== SOURCE RECORDS ==

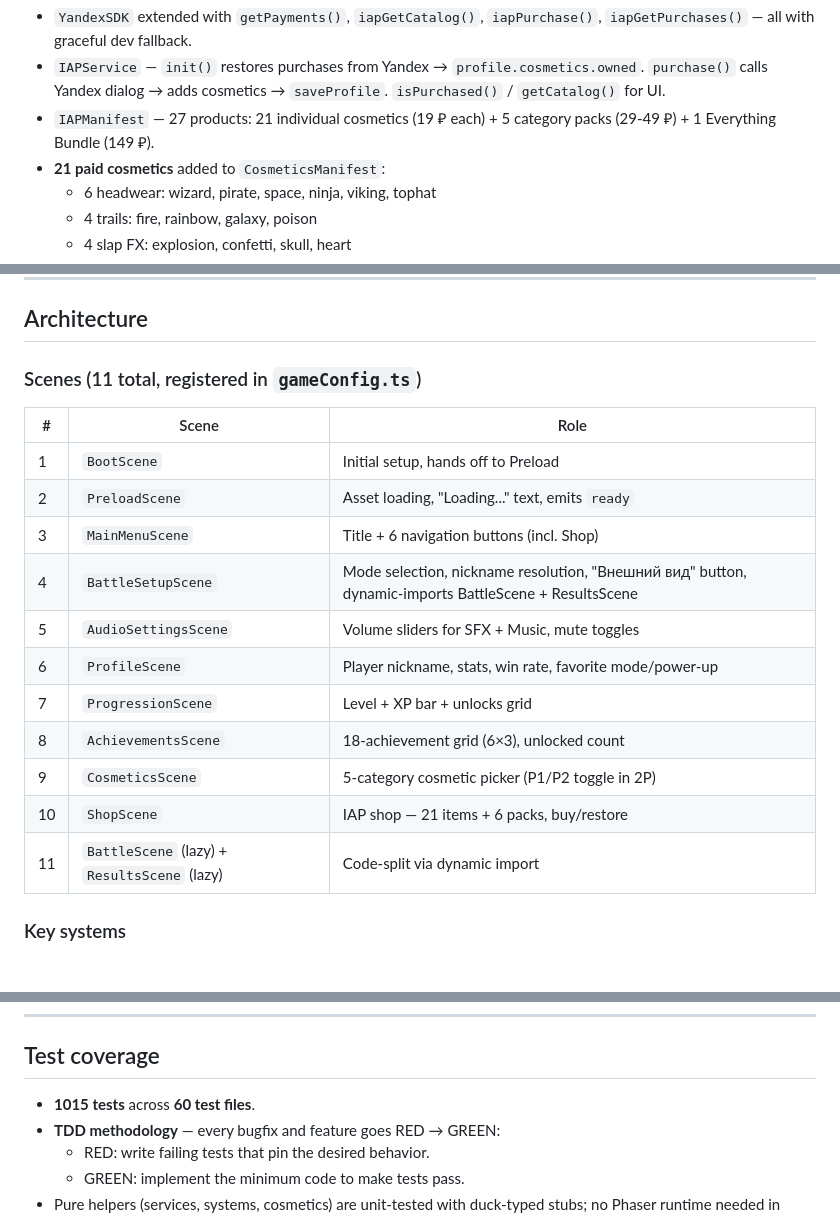
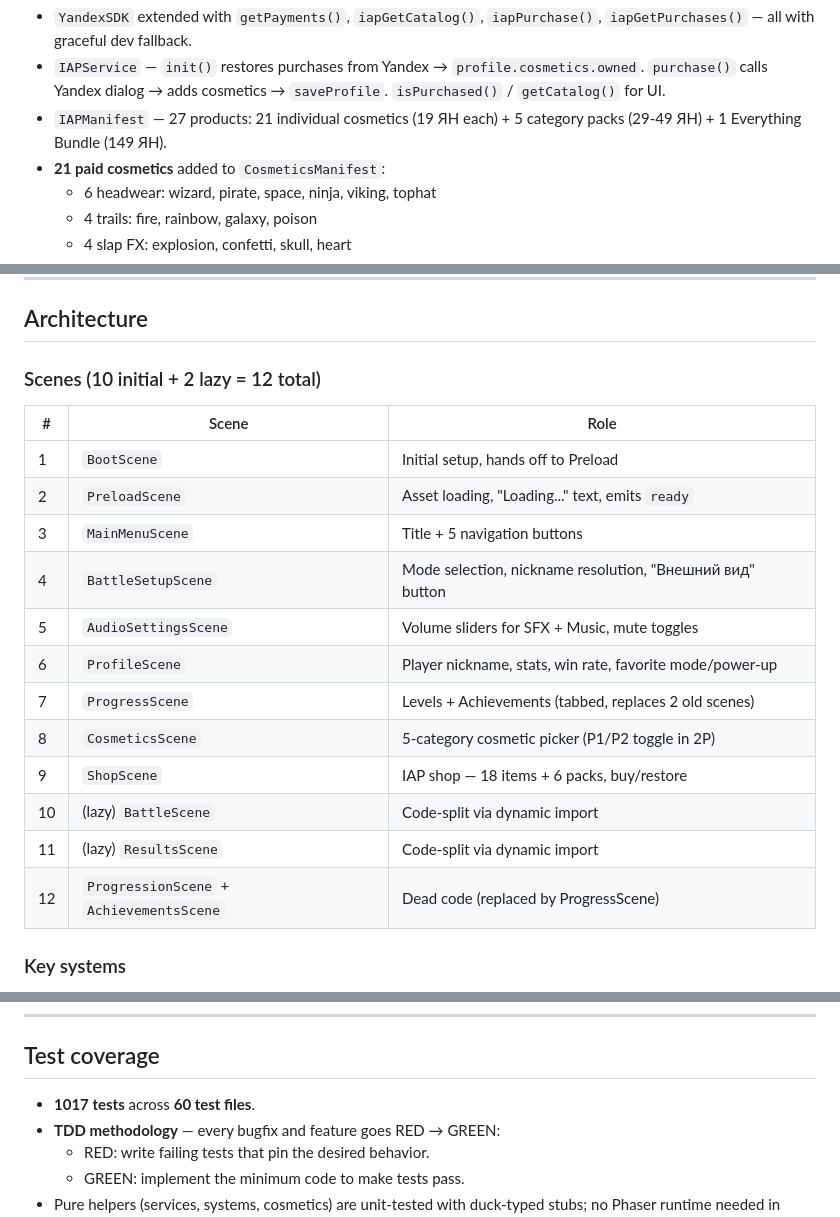
Before and after one commit to ilchingg7-creator/arena-slaps, a Markdown page: STATUS.md, 3 parts joined by grey strips. GitHub-like rendering.

```diff
--- a/STATUS.md
+++ b/STATUS.md
@@ -30,8 +98,8 @@ Two major platform features added in this release:
 - `IAPService` — `init()` restores purchases from Yandex →
   `profile.cosmetics.owned`. `purchase()` calls Yandex dialog → adds
   cosmetics → `saveProfile`. `isPurchased()` / `getCatalog()` for UI.
-- `IAPManifest` — 27 products: 21 individual cosmetics (19 ₽ each) +
-  5 category packs (29-49 ₽) + 1 Everything Bundle (149 ₽).
+- `IAPManifest` — 27 products: 21 individual cosmetics (19 ЯН each) +
+  5 category packs (29-49 ЯН) + 1 Everything Bundle (149 ЯН).
 - **21 paid cosmetics** added to `CosmeticsManifest`:
   - 6 headwear: wizard, pirate, space, ninja, viking, tophat
   - 4 trails: fire, rainbow, galaxy, poison
@@ -412,21 +479,22 @@ Three integration bugs surfaced by QA:
 
 ## Architecture
 
-### Scenes (11 total, registered in `gameConfig.ts`)
+### Scenes (10 initial + 2 lazy = 12 total)
 
 | # | Scene | Role |
 |---|---|---|
 | 1 | `BootScene` | Initial setup, hands off to Preload |
 | 2 | `PreloadScene` | Asset loading, "Loading..." text, emits `ready` |
-| 3 | `MainMenuScene` | Title + 6 navigation buttons (incl. Shop) |
-| 4 | `BattleSetupScene` | Mode selection, nickname resolution, "Внешний вид" button, dynamic-imports BattleScene + ResultsScene |
+| 3 | `MainMenuScene` | Title + 5 navigation buttons |
+| 4 | `BattleSetupScene` | Mode selection, nickname resolution, "Внешний вид" button |
 | 5 | `AudioSettingsScene` | Volume sliders for SFX + Music, mute toggles |
 | 6 | `ProfileScene` | Player nickname, stats, win rate, favorite mode/power-up |
-| 7 | `ProgressionScene` | Level + XP bar + unlocks grid |
-| 8 | `AchievementsScene` | 18-achievement grid (6×3), unlocked count |
-| 9 | `CosmeticsScene` | 5-category cosmetic picker (P1/P2 toggle in 2P) |
-| 10 | `ShopScene` | IAP shop — 21 items + 6 packs, buy/restore |
-| 11 | `BattleScene` (lazy) + `ResultsScene` (lazy) | Code-split via dynamic import |
+| 7 | `ProgressScene` | Levels + Achievements (tabbed, replaces 2 old scenes) |
+| 8 | `CosmeticsScene` | 5-category cosmetic picker (P1/P2 toggle in 2P) |
+| 9 | `ShopScene` | IAP shop — 18 items + 6 packs, buy/restore |
+| 10 | (lazy) `BattleScene` | Code-split via dynamic import |
+| 11 | (lazy) `ResultsScene` | Code-split via dynamic import |
+| 12 | `ProgressionScene` + `AchievementsScene` | Dead code (replaced by ProgressScene) |
 
 ### Key systems
 
@@ -480,7 +548,7 @@ Three integration bugs surfaced by QA:
 
 ## Test coverage
 
-- **1015 tests** across **60 test files**.
+- **1017 tests** across **60 test files**.
 - **TDD methodology** — every bugfix and feature goes RED → GREEN:
   - RED: write failing tests that pin the desired behavior.
   - GREEN: implement the minimum code to make tests pass.
```
Also changed, not shown: other parts of STATUS.md (+70 -3 lines).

===

Leave the pictures out. Repeat every entry above exactly.

Before and after one commit to ilchingg7-creator/arena-slaps, a Markdown page: STATUS.md, 3 parts joined by grey strips. GitHub-like rendering.

```diff
--- a/STATUS.md
+++ b/STATUS.md
@@ -30,8 +98,8 @@ Two major platform features added in this release:
 - `IAPService` — `init()` restores purchases from Yandex →
   `profile.cosmetics.owned`. `purchase()` calls Yandex dialog → adds
   cosmetics → `saveProfile`. `isPurchased()` / `getCatalog()` for UI.
-- `IAPManifest` — 27 products: 21 individual cosmetics (19 ₽ each) +
-  5 category packs (29-49 ₽) + 1 Everything Bundle (149 ₽).
+- `IAPManifest` — 27 products: 21 individual cosmetics (19 ЯН each) +
+  5 category packs (29-49 ЯН) + 1 Everything Bundle (149 ЯН).
 - **21 paid cosmetics** added to `CosmeticsManifest`:
   - 6 headwear: wizard, pirate, space, ninja, viking, tophat
   - 4 trails: fire, rainbow, galaxy, poison
@@ -412,21 +479,22 @@ Three integration bugs surfaced by QA:
 
 ## Architecture
 
-### Scenes (11 total, registered in `gameConfig.ts`)
+### Scenes (10 initial + 2 lazy = 12 total)
 
 | # | Scene | Role |
 |---|---|---|
 | 1 | `BootScene` | Initial setup, hands off to Preload |
 | 2 | `PreloadScene` | Asset loading, "Loading..." text, emits `ready` |
-| 3 | `MainMenuScene` | Title + 6 navigation buttons (incl. Shop) |
-| 4 | `BattleSetupScene` | Mode selection, nickname resolution, "Внешний вид" button, dynamic-imports BattleScene + ResultsScene |
+| 3 | `MainMenuScene` | Title + 5 navigation buttons |
+| 4 | `BattleSetupScene` | Mode selection, nickname resolution, "Внешний вид" button |
 | 5 | `AudioSettingsScene` | Volume sliders for SFX + Music, mute toggles |
 | 6 | `ProfileScene` | Player nickname, stats, win rate, favorite mode/power-up |
-| 7 | `ProgressionScene` | Level + XP bar + unlocks grid |
-| 8 | `AchievementsScene` | 18-achievement grid (6×3), unlocked count |
-| 9 | `CosmeticsScene` | 5-category cosmetic picker (P1/P2 toggle in 2P) |
-| 10 | `ShopScene` | IAP shop — 21 items + 6 packs, buy/restore |
-| 11 | `BattleScene` (lazy) + `ResultsScene` (lazy) | Code-split via dynamic import |
+| 7 | `ProgressScene` | Levels + Achievements (tabbed, replaces 2 old scenes) |
+| 8 | `CosmeticsScene` | 5-category cosmetic picker (P1/P2 toggle in 2P) |
+| 9 | `ShopScene` | IAP shop — 18 items + 6 packs, buy/restore |
+| 10 | (lazy) `BattleScene` | Code-split via dynamic import |
+| 11 | (lazy) `ResultsScene` | Code-split via dynamic import |
+| 12 | `ProgressionScene` + `AchievementsScene` | Dead code (replaced by ProgressScene) |
 
 ### Key systems
 
@@ -480,7 +548,7 @@ Three integration bugs surfaced by QA:
 
 ## Test coverage
 
-- **1015 tests** across **60 test files**.
+- **1017 tests** across **60 test files**.
 - **TDD methodology** — every bugfix and feature goes RED → GREEN:
   - RED: write failing tests that pin the desired behavior.
   - GREEN: implement the minimum code to make tests pass.
```
Also changed, not shown: other parts of STATUS.md (+70 -3 lines).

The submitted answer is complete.